Environmental management, sustainability, and climate protection pose complex public challenges that transcend political, administrative, and scholarly boundaries They are also objectives around which local governments have emerged as policy leaders.

Under this umbrella, three central questions motivate my recent work:

  1. How does fragmented political and functional authority shape policy design and implementation?

  2. What dynamics influence successful collaboration around transboundary public objectives?

  3. Given the expanding scope of local government responsibilities, how are capacity and political will built and deployed around the pursuit of “non-traditional” local policy aims?

My research engages theories of urban governance, the selection and use of policy tools, collaboration, and the influence of institutions on policy and management decisions to explore these substantive issues.

Rachel Krause discusses how cities elected council members can influence sustainability initiatives.

Although the influence of local interest groups often receives attention, how cities elect council members may be key to how they organize sustainability initiatives, according to a new study led by a University of Kansas professor.

"With every additional council member that is elected by district, the likelihood that a city has a specialized sustainability unit increases," said Rachel Krause, a KU assistant professor in the School of Public Affairs and Administration.

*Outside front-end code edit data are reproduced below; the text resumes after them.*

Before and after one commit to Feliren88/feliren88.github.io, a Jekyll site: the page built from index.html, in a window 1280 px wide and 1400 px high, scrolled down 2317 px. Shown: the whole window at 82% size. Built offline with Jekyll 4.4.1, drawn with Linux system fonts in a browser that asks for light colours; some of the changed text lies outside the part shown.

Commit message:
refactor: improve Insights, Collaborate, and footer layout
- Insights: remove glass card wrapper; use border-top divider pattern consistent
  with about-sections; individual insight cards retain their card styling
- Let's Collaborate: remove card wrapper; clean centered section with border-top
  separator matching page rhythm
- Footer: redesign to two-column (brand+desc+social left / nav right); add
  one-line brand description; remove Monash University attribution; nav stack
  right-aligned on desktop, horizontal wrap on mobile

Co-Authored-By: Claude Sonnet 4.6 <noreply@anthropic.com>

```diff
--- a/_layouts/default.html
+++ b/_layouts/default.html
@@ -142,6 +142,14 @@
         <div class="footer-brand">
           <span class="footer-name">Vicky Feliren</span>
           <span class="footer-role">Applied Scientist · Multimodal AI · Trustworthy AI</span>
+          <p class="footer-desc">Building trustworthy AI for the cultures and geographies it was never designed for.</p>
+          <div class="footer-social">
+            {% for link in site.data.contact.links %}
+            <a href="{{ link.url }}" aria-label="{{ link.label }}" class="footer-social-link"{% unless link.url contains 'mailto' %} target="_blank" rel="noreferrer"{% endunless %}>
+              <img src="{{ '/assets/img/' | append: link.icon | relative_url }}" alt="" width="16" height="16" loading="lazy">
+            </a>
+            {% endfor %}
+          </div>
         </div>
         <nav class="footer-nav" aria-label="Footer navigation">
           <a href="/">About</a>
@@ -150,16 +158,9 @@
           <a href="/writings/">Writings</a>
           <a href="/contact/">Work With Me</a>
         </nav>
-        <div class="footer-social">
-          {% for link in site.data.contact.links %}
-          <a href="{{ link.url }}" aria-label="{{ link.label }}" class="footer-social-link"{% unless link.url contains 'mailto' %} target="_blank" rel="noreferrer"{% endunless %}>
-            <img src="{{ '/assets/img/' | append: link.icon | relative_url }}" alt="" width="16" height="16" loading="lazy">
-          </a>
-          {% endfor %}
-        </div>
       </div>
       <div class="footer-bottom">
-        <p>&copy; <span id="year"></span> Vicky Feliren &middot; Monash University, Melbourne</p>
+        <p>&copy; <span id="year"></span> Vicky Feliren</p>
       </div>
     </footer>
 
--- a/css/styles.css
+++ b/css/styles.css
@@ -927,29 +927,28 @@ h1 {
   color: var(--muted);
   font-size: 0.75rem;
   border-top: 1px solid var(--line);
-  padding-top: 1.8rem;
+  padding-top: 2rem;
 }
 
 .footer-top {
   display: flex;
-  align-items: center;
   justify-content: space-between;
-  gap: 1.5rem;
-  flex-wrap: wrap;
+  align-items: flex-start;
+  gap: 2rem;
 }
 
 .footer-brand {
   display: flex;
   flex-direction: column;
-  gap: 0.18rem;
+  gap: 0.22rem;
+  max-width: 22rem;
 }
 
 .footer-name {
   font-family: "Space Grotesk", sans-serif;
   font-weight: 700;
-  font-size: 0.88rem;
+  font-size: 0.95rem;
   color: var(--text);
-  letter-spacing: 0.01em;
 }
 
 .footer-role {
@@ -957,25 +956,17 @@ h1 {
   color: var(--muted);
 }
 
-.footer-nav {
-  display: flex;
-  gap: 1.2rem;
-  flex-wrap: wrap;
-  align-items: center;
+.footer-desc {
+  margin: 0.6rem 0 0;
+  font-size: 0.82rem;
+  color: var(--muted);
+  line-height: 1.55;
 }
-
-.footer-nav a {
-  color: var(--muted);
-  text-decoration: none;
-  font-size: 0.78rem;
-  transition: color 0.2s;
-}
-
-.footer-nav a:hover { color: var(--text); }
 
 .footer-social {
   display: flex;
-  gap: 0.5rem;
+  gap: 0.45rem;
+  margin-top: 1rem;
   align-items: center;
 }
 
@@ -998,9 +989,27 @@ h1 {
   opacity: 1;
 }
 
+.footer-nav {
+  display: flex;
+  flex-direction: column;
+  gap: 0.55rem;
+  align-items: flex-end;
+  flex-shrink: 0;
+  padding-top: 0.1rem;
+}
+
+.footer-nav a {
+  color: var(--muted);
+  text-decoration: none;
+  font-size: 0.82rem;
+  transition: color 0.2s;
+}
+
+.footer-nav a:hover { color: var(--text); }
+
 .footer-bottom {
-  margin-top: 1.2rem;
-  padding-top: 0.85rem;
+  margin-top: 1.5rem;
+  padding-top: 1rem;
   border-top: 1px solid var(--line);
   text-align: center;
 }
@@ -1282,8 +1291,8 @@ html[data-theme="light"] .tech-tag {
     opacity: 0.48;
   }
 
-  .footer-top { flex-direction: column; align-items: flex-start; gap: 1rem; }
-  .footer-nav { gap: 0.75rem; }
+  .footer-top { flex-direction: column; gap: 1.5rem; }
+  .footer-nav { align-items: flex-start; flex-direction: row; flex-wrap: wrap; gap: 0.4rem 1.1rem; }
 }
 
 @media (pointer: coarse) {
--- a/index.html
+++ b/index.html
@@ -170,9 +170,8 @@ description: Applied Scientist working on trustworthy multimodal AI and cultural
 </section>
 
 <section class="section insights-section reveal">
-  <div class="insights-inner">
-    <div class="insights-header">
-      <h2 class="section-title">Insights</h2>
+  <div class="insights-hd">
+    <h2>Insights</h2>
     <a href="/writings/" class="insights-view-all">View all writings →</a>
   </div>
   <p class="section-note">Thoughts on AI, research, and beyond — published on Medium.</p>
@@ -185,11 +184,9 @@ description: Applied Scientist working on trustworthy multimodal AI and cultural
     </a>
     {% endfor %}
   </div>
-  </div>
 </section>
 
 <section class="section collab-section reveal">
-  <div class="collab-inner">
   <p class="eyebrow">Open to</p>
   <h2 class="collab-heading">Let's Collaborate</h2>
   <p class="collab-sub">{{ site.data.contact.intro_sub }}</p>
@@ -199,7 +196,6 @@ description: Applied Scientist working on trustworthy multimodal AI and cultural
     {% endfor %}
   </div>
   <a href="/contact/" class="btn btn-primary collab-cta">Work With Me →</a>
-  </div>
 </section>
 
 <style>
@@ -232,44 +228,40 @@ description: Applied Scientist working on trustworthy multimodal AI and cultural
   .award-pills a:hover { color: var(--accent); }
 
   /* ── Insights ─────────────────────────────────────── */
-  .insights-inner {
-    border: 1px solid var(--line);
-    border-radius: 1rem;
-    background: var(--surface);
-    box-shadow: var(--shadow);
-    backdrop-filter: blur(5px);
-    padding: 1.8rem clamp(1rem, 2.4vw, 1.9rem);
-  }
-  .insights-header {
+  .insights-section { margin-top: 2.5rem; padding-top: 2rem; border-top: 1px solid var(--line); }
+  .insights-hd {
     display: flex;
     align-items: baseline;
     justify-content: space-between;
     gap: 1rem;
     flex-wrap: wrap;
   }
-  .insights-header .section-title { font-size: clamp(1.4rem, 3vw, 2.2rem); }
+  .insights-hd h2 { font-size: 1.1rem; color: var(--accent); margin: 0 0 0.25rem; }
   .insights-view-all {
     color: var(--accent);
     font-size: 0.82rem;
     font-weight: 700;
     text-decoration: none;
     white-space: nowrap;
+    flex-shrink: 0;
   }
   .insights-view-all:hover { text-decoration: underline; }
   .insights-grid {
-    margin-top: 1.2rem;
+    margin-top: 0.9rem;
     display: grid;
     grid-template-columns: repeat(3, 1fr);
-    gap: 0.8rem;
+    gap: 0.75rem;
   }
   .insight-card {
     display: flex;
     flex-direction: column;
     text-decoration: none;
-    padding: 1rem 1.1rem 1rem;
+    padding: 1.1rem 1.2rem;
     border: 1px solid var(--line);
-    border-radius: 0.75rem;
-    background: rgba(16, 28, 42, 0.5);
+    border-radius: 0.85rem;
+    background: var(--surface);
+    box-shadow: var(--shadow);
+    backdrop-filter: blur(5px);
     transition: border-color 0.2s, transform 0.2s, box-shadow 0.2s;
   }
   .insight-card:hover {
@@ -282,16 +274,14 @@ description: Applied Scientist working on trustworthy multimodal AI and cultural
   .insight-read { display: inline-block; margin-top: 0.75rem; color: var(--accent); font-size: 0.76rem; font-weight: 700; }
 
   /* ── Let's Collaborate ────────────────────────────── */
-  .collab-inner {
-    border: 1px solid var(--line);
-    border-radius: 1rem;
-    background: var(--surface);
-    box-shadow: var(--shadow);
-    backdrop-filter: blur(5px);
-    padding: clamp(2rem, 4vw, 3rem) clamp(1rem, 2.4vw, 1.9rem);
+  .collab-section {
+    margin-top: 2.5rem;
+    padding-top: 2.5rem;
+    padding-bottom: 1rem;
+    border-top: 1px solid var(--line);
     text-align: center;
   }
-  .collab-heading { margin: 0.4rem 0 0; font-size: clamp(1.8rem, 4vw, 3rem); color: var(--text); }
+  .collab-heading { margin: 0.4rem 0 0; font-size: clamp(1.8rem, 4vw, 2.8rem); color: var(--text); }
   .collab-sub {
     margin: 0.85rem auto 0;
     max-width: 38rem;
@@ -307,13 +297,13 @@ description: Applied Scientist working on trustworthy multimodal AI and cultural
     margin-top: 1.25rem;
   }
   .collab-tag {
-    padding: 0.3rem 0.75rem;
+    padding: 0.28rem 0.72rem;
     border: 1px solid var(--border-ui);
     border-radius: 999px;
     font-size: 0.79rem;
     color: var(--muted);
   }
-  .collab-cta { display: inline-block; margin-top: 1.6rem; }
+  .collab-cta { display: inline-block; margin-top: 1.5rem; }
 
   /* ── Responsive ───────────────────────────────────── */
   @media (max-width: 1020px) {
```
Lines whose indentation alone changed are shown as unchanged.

Krause was lead author in the study "The Administrative Organization of Sustainability Within Local Government" published recently in the Journal of Public Administration Research and Theory.